The Analysis

Ok I know, this article will be really boring, but potentially it is one of the most important. Basically all I’m writing here is how I got the data, and how I did my analysis. It’s important because I want to tell people about the unbiasedness of my work. It is also important so that should someone want to replicate what I did to prove that I was honest/dishonest, then they can do so and I encourage people to do so. This is the best part of science. So if you are interested in how the analysis was done, then read on, otherwise the next post will have the first stage of some of the results.

Data is taken from the Australian Bureau of Meteorology (ABM). The ABM divide Australia into a number of rainfall districts as shown here

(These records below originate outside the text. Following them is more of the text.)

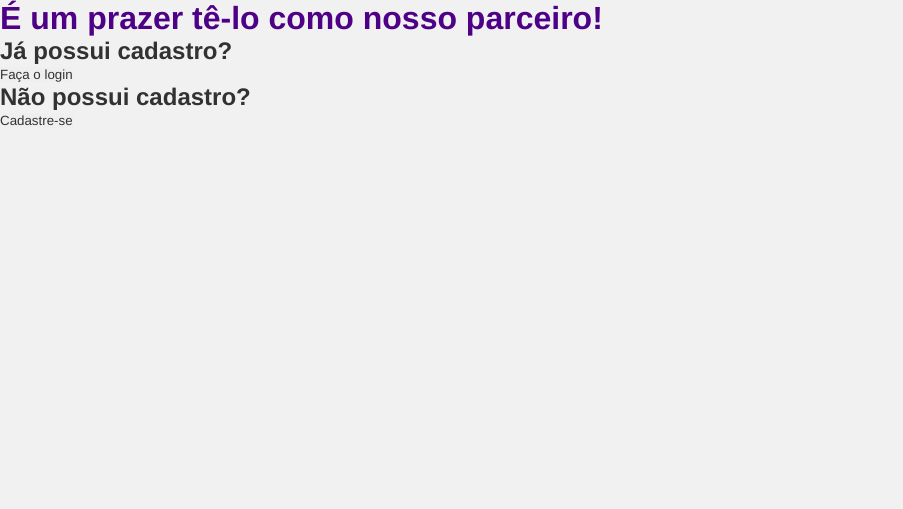
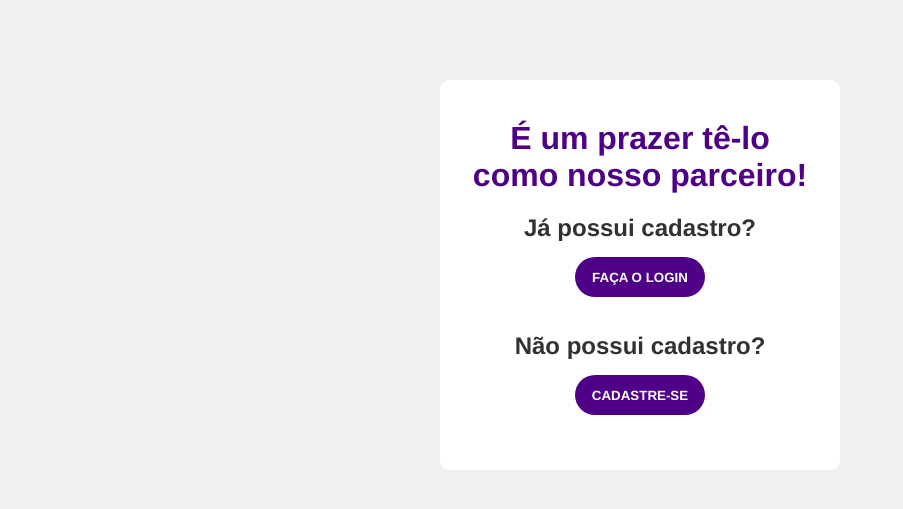
Before and after one commit to Deyvisu/PROJETO-FINAL, a Flask app: page /CadastroLojaLogin in a window 1280 px wide. Shown: the top 509 px of the page, without its empty margins (0-903 px from the left). Run offline with Flask 2, Linux system fonts and the light colour scheme; some libraries are stand-ins or nearby versions.

Commit message:
Update style.css

```diff
--- a/Projeto Final/static/css/style.css
+++ b/Projeto Final/static/css/style.css
@@ -195,6 +195,85 @@ input:focus {
 }
 
 .botaoAlterar:hover {
+    background-color: #4E0086;
+    transition: .5s;
+}
+
+
+/*cadastrologinloja*/
+
+
+#direcionamento-container{
+    background-color: #FFF;
+    box-shadow: #472b5a;
+    width: 400px;
+    margin-left: auto  ;
+    margin-right: auto;
+    padding: 40px 30px;
+    margin-top: 10vh;
+    border-radius: 10px;
+    text-align:center
+}
+
+.loginid{
+    margin-top: 20px;
+    text-align: center;
+}
+
+.botaocadastroloja {
+    text-align: center;
+    text-transform: uppercase;
+    font-weight: bold;
+    border: none;
+    height: 40px;
+    width: 130px;
+    border-radius: 20px;
+    margin-top: 15px;
+    margin-bottom: 15px;
+    background-color: #4E0086;
+    color: #FFF;
+    cursor: pointer;
+}
+
+.botaocadastroloja:hover {
     background-color: #1B223C;
     transition: .5s;
 }
+
+/*CADASTRO LOJA */
+
+#cadastroloja-container{
+    background-color: #FFF;
+    box-shadow: #472b5a;
+    width: 400px;
+    margin-left: auto  ;
+    margin-right: auto;
+    padding: 40px 30px;
+    margin-top: 10vh;
+    border-radius: 10px;
+    text-align:center
+}
+
+h1 {
+    margin-bottom: 20px;
+}
+
+.botaoefetuarcadastro {
+    text-align: center;
+    text-transform: uppercase;
+    font-weight: bold;
+    border: none;
+    height: 40px;
+    width: 130px;
+    border-radius: 20px;
+    margin-top: 15px;
+    margin-bottom: 15px;
+    background-color: #4E0086;
+    color: #FFF;
+    cursor: pointer;
+    }
+
+.botaocadastroloja:hover {
+        background-color: #1B223C;
+        transition: .5s;
+}
```
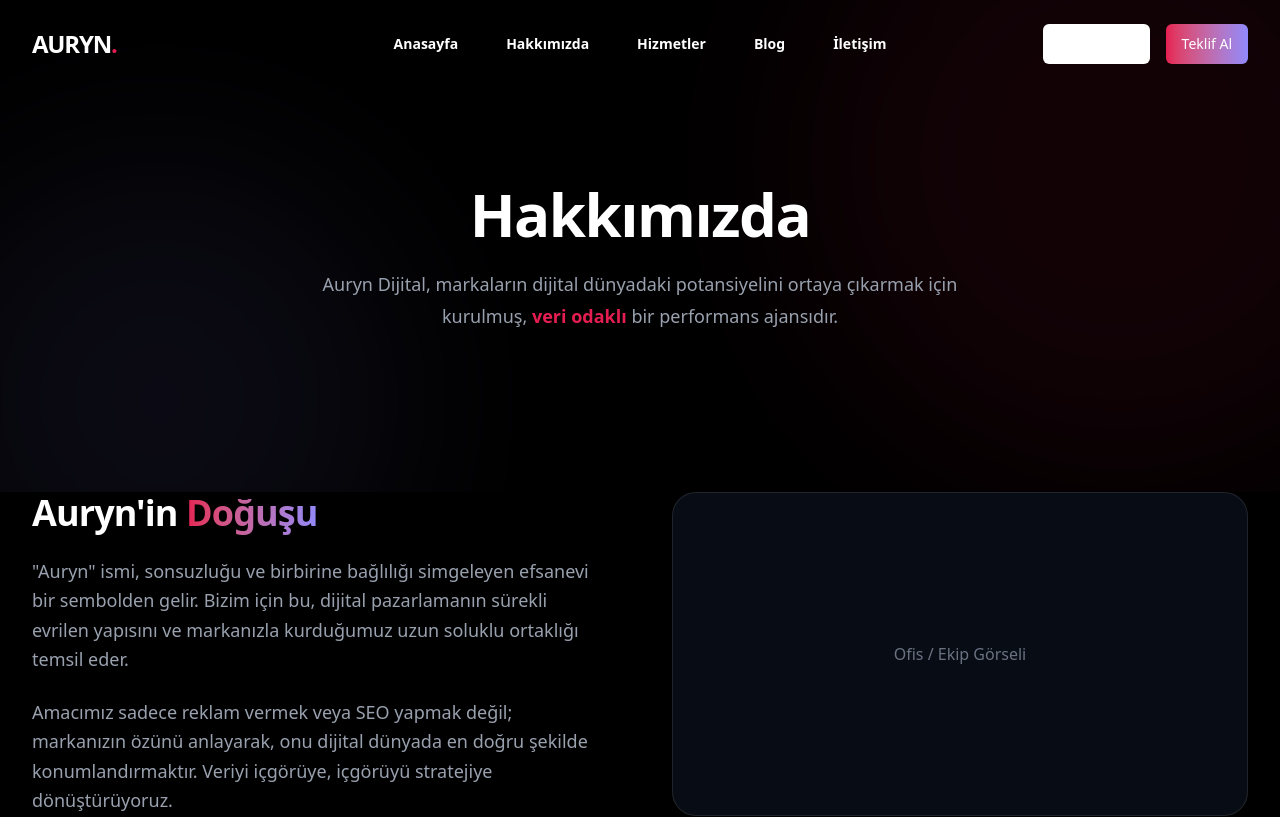
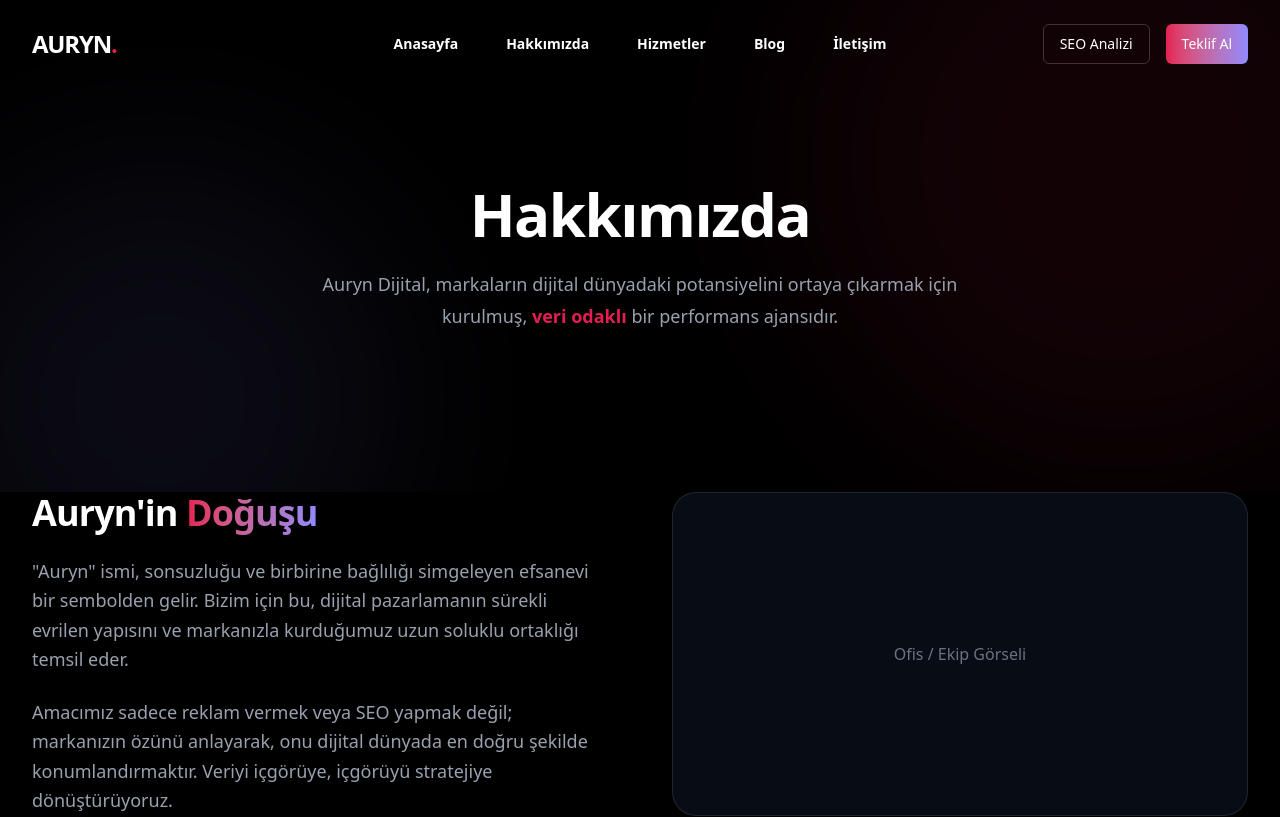
Before and after one commit to seher-gif/aurynwebsite, a Next.js app: page /hakkimizda in a window 1280 px wide. Shown: the top 817 px of the page. Built offline with nearby package versions, Linux system fonts and the light colour scheme.

Commit message:
Fix: Add bg-transparent to outline buttons

```diff
--- a/src/app/page.tsx
+++ b/src/app/page.tsx
@@ -78,7 +78,7 @@ export default async function Home() {
                   <Button size="lg" className="bg-gradient-to-r from-auryn-magenta to-auryn-purple hover:opacity-90 text-white border-0 h-12 px-8 text-base rounded-xl transition-transform hover:scale-105" asChild>
                     <Link href={heroData?.ctaPrimaryUrl || "/iletisim"}>{heroData?.ctaPrimaryLabel || "Hemen Başlayın"}</Link>
                   </Button>
-                  <Button size="lg" variant="outline" className="border-white/20 text-white hover:bg-white/10 h-12 px-8 text-base rounded-xl" asChild>
+                  <Button size="lg" variant="outline" className="bg-transparent border-white/20 text-white hover:bg-white/10 h-12 px-8 text-base rounded-xl" asChild>
                     <Link href={heroData?.ctaSecondaryUrl || "/hizmetler"}>
                       {heroData?.ctaSecondaryLabel || "Hizmetlerimiz"} <ArrowRight className="ml-2 h-4 w-4" />
                     </Link>
--- a/src/components/layout/header.tsx
+++ b/src/components/layout/header.tsx
@@ -59,7 +59,7 @@ export function Header() {
                 </div>
                 <div className="hidden lg:flex lg:flex-1 lg:justify-end gap-x-4">
                     <Button variant="outline" className={cn(
-                        "border-white/20 hover:bg-white/10 transition-colors",
+                        "bg-transparent border-white/20 hover:bg-white/10 transition-colors",
                         scrolled ? "text-white hover:text-white" : "text-white hover:text-white"
                     )} asChild>
                         <Link href="/seo-analysis">SEO Analizi</Link>
@@ -101,7 +101,7 @@ export function Header() {
                                 ))}
                             </div>
                             <div className="py-6 flex flex-col gap-y-4">
-                                <Button variant="outline" className="w-full border-white/20 text-white hover:bg-white/10" asChild>
+                                <Button variant="outline" className="w-full bg-transparent border-white/20 text-white hover:bg-white/10" asChild>
                                     <Link href="/seo-analysis">SEO Analizi</Link>
                                 </Button>
                                 <Button className="w-full bg-gradient-to-r from-auryn-magenta to-auryn-purple text-white border-0" asChild>
```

For our analysis we took one weather station from each district. The chosen weather station was one that had weather predictions up to the current date and also had results that went back the furthest in time. This resulted in 102 weather stations in total. On occasions, where a certain long lasting weather stations stopped and another one took its place on the previous stations ending, both stations were taken in the sample. The analysis however in this instance still treats these two stations as two independent weather stations, and analysis is done separately on both.

Following this, weather stations on islands and the 2 stations on Antarctica were removed from the sample as it was estimated that they might not represent Australia as accurately as possible. Due to information regarding urban heating, stations that had approx. 100,000 people or more were removed from the sample as well, and we were left with 82 weather stations around Australia to use.

From each these stations the average monthly temperature (or rainfall etc.) was calculated from the time the measurements started until current. Hence we have different average temperatures per month per station (eg. The average temperature in KALUMBURU in January, the average temperature in KALUMBURU in February etc.).

From these averages we calculated the deviations from the mean for every month of every year for each station. These were then summed to get the average deviation from the mean for every station for every year. The average deviation for all stations was then recorded and this is shown in the graphs and analysis. Variables at this stage included in the analysis are Average Maximum and Minimum Temperature, Aver Temperature at 9am and 3pm, and Average Rainfall per month.

No comments: